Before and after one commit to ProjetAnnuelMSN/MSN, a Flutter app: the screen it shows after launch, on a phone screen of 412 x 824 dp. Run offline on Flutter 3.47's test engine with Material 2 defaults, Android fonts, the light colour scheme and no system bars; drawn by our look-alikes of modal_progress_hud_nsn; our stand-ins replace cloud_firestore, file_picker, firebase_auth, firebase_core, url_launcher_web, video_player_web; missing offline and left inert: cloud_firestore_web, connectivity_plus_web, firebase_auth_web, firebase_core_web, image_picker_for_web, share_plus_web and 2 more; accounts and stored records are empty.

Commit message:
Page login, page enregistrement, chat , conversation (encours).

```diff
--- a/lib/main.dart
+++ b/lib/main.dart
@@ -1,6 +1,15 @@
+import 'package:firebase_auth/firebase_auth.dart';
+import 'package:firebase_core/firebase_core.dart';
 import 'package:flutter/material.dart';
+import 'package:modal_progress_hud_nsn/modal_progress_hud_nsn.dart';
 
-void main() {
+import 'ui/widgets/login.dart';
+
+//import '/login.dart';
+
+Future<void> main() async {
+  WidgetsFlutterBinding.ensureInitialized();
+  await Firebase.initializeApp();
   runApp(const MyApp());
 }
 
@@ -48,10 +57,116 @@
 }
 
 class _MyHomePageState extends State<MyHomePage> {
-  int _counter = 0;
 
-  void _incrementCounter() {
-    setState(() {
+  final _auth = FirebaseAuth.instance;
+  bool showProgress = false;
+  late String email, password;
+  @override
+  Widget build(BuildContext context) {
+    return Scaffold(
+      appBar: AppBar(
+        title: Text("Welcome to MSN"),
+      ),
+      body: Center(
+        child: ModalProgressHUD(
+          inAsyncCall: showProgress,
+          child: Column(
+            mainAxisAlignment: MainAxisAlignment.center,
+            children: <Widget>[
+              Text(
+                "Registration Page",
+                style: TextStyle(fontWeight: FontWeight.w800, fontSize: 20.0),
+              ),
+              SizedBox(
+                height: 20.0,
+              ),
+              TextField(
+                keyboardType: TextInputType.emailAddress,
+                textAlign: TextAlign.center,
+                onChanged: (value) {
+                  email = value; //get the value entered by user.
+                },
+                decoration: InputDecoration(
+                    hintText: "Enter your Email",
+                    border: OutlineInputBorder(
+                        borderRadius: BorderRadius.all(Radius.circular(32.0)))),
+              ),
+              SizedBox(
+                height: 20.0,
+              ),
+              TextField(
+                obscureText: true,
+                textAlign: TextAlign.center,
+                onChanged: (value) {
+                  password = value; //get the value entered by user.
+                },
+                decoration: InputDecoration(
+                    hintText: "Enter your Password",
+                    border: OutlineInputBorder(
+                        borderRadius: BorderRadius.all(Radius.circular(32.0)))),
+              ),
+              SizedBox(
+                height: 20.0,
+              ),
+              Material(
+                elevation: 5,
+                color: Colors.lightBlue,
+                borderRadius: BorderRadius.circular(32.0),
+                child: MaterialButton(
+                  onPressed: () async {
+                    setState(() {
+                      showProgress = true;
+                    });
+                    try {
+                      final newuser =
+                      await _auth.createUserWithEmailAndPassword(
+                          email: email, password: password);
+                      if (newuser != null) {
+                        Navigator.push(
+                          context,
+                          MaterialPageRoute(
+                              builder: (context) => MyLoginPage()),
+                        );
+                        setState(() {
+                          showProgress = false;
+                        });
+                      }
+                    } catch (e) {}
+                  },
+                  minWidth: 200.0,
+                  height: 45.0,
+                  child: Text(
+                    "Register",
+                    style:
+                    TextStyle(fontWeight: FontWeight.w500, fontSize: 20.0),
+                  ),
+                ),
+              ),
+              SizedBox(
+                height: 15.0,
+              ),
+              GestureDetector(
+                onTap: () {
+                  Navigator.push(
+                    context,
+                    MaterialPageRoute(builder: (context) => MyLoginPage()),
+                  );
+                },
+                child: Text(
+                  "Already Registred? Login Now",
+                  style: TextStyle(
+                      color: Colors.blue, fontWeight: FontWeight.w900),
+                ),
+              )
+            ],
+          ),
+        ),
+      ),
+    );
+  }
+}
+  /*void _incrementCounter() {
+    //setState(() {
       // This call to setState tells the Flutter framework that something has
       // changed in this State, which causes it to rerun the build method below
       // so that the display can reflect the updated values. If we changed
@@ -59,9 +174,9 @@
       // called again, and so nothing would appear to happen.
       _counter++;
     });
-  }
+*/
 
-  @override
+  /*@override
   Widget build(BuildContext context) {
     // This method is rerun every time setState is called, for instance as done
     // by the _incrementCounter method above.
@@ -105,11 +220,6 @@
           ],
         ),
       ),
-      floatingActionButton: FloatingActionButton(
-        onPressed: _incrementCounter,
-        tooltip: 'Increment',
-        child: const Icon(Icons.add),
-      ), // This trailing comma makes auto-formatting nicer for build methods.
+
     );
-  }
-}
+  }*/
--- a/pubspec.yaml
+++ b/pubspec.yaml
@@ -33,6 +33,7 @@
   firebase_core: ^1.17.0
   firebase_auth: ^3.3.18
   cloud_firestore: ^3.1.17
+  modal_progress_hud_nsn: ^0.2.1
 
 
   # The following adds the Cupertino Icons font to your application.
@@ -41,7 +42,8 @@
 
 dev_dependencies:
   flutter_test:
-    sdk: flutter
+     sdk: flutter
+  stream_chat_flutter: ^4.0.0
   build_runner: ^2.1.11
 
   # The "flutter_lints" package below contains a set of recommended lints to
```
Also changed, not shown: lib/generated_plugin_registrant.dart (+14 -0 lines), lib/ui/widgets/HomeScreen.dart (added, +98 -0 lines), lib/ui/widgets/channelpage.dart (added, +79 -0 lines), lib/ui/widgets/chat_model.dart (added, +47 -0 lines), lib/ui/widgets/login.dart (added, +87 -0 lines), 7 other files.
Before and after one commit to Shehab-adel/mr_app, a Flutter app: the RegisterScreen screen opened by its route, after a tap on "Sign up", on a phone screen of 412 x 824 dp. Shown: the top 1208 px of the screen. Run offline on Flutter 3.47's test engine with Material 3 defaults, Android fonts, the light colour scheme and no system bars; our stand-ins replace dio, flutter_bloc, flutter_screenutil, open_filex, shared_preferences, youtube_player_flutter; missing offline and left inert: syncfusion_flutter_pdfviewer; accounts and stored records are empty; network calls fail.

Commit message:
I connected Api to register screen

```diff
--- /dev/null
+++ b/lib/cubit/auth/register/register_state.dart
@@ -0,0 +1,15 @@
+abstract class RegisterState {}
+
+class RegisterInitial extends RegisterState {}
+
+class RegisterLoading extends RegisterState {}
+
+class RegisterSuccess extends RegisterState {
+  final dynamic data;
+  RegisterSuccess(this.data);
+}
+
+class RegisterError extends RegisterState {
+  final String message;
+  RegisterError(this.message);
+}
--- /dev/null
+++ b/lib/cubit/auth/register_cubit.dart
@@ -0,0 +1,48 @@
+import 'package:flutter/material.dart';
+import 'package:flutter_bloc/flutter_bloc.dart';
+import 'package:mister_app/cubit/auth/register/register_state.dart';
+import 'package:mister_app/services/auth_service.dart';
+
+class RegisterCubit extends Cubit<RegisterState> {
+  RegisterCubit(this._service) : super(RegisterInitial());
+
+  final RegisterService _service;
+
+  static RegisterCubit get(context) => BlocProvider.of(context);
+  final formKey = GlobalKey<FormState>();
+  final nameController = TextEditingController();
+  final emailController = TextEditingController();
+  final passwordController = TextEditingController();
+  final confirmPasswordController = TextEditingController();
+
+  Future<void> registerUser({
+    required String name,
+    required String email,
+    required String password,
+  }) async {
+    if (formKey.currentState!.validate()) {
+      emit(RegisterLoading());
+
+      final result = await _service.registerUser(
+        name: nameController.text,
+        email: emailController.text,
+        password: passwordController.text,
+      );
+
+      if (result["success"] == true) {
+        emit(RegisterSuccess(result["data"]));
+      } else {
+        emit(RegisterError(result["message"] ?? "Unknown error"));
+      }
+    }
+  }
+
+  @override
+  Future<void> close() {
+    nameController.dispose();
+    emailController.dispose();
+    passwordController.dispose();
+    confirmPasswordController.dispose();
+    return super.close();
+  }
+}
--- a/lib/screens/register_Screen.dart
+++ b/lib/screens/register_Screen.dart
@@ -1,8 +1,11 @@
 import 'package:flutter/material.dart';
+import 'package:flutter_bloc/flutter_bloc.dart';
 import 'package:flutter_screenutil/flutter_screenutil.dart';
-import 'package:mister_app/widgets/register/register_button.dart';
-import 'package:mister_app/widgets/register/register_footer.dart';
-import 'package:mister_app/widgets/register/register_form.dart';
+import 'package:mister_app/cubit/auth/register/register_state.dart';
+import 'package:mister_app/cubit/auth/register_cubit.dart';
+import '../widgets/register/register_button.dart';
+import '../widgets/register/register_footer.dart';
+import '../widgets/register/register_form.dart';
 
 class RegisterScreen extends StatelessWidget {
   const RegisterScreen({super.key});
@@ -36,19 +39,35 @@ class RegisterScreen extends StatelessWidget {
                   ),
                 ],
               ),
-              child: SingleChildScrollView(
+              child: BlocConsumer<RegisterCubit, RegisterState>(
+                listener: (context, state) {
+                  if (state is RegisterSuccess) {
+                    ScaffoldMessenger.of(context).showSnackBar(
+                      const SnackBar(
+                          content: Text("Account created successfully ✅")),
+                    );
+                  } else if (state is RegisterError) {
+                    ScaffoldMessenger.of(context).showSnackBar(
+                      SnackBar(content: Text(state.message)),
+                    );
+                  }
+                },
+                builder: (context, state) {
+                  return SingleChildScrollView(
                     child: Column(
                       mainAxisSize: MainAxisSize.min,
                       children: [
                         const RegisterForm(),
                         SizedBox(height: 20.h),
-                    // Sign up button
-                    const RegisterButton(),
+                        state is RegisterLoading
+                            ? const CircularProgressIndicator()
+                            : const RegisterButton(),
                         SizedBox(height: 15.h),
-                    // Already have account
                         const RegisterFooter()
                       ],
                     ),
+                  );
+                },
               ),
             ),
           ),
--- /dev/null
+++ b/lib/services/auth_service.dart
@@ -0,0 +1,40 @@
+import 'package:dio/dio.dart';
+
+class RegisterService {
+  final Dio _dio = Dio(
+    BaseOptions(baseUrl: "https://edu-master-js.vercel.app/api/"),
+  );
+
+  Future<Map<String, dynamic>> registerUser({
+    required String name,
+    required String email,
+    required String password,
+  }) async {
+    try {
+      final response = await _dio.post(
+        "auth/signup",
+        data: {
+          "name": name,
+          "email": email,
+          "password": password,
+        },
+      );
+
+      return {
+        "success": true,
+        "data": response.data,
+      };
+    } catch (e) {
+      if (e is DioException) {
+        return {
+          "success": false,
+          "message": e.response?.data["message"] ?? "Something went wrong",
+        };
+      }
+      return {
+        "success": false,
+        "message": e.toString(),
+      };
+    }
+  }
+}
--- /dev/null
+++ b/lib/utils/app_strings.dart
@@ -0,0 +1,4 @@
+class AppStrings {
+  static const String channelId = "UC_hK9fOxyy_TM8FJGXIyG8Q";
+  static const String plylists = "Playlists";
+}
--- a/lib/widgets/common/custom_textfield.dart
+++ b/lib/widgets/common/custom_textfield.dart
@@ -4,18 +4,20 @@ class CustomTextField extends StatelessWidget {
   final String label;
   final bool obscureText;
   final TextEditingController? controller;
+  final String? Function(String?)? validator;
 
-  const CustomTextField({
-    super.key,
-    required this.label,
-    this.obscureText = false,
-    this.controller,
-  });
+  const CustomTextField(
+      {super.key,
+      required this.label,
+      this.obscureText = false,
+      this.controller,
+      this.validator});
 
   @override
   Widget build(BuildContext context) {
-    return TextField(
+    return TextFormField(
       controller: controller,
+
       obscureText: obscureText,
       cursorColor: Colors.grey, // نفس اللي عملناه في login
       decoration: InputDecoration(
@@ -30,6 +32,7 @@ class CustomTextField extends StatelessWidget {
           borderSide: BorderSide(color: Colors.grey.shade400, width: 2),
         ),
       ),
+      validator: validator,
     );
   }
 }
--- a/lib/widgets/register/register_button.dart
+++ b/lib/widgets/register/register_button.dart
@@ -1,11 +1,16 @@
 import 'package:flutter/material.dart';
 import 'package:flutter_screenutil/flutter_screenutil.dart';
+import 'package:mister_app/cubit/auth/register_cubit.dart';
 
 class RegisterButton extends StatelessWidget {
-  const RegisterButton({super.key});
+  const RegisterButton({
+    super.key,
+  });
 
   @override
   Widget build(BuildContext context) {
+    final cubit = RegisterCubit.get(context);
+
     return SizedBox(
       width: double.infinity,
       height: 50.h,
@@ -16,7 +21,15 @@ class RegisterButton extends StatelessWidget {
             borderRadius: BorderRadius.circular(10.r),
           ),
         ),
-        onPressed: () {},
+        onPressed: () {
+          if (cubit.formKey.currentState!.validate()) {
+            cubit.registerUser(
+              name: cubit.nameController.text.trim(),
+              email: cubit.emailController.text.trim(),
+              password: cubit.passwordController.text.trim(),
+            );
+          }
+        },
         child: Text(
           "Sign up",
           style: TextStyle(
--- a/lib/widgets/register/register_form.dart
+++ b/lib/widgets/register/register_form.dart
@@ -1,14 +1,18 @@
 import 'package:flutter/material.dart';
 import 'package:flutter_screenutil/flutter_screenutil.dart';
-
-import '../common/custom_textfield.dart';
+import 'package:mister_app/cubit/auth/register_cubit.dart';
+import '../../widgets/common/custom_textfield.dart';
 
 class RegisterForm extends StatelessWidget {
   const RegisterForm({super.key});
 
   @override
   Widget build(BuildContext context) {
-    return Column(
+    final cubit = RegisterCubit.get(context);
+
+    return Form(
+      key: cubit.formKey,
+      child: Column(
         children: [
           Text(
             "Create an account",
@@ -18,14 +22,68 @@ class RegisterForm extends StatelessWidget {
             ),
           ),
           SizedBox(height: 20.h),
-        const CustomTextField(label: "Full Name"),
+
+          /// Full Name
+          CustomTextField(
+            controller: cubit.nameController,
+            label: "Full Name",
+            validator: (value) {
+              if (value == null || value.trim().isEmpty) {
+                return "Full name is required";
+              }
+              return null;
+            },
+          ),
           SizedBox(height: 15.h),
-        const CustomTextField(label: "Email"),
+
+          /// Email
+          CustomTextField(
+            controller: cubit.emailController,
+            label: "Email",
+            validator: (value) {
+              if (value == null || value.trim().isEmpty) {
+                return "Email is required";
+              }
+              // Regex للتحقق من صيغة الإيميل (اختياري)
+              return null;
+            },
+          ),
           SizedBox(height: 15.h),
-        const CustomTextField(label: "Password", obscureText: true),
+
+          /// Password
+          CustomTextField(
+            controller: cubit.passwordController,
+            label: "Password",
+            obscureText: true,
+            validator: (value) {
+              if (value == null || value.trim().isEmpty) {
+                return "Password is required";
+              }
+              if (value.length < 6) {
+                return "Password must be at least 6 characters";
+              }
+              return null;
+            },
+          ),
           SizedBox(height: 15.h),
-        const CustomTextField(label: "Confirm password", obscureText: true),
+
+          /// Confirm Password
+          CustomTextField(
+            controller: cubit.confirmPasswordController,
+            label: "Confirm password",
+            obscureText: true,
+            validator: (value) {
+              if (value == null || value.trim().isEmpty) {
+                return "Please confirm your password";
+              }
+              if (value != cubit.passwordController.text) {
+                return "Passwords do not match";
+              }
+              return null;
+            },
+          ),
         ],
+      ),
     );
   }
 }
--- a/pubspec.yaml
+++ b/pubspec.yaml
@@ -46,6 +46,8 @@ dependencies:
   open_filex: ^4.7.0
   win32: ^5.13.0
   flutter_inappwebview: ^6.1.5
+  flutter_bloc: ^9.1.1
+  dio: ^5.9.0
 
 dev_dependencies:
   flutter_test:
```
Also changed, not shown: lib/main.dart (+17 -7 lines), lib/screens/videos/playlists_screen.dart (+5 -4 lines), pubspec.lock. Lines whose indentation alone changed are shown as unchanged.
== == ==
(ASSIGNMENT) Within the entries above, find every line where the string "false" occurs, and copy it.

(FINISHED TASK)
+  bool showProgress = false;
+                          showProgress = false;
+          "success": false,
+        "success": false,
-    this.obscureText = false,
+      this.obscureText = false,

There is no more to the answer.